▸ Records to use
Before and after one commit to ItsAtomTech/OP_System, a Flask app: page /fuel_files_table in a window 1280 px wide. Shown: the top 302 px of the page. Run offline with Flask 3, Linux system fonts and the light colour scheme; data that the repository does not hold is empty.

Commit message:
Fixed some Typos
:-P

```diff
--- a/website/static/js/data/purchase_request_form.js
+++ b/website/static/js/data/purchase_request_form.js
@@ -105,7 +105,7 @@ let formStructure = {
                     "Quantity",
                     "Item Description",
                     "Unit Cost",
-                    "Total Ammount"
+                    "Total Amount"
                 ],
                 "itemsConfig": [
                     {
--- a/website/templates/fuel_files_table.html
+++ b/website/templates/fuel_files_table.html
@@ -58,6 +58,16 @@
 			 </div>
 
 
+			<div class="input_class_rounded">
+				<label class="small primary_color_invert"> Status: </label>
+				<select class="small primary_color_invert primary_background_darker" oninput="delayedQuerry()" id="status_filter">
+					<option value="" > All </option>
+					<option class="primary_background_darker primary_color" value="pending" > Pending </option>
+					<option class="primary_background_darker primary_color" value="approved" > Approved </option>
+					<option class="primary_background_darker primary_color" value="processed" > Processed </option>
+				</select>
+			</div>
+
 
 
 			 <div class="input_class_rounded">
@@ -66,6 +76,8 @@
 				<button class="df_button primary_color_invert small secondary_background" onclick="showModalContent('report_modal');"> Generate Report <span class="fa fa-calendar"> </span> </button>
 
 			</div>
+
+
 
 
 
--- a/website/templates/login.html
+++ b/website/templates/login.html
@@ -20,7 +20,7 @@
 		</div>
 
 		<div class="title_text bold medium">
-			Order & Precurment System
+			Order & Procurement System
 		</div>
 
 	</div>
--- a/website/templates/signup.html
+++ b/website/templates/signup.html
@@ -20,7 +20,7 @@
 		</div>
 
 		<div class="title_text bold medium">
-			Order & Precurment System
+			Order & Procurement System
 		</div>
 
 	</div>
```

▸ Goal of the exercise
Restate each record word for word.

▸ Response area
Before and after one commit to ItsAtomTech/OP_System, a Flask app: page /fuel_files_table in a window 1280 px wide. Shown: the top 302 px of the page. Run offline with Flask 3, Linux system fonts and the light colour scheme; data that the repository does not hold is empty.

Commit message:
Fixed some Typos
:-P

```diff
--- a/website/static/js/data/purchase_request_form.js
+++ b/website/static/js/data/purchase_request_form.js
@@ -105,7 +105,7 @@ let formStructure = {
                     "Quantity",
                     "Item Description",
                     "Unit Cost",
-                    "Total Ammount"
+                    "Total Amount"
                 ],
                 "itemsConfig": [
                     {
--- a/website/templates/fuel_files_table.html
+++ b/website/templates/fuel_files_table.html
@@ -58,6 +58,16 @@
 			 </div>
 
 
+			<div class="input_class_rounded">
+				<label class="small primary_color_invert"> Status: </label>
+				<select class="small primary_color_invert primary_background_darker" oninput="delayedQuerry()" id="status_filter">
+					<option value="" > All </option>
+					<option class="primary_background_darker primary_color" value="pending" > Pending </option>
+					<option class="primary_background_darker primary_color" value="approved" > Approved </option>
+					<option class="primary_background_darker primary_color" value="processed" > Processed </option>
+				</select>
+			</div>
+
 
 
 			 <div class="input_class_rounded">
@@ -66,6 +76,8 @@
 				<button class="df_button primary_color_invert small secondary_background" onclick="showModalContent('report_modal');"> Generate Report <span class="fa fa-calendar"> </span> </button>
 
 			</div>
+
+
 
 
 
--- a/website/templates/login.html
+++ b/website/templates/login.html
@@ -20,7 +20,7 @@
 		</div>
 
 		<div class="title_text bold medium">
-			Order & Precurment System
+			Order & Procurement System
 		</div>
 
 	</div>
--- a/website/templates/signup.html
+++ b/website/templates/signup.html
@@ -20,7 +20,7 @@
 		</div>
 
 		<div class="title_text bold medium">
-			Order & Precurment System
+			Order & Procurement System
 		</div>
 
 	</div>
```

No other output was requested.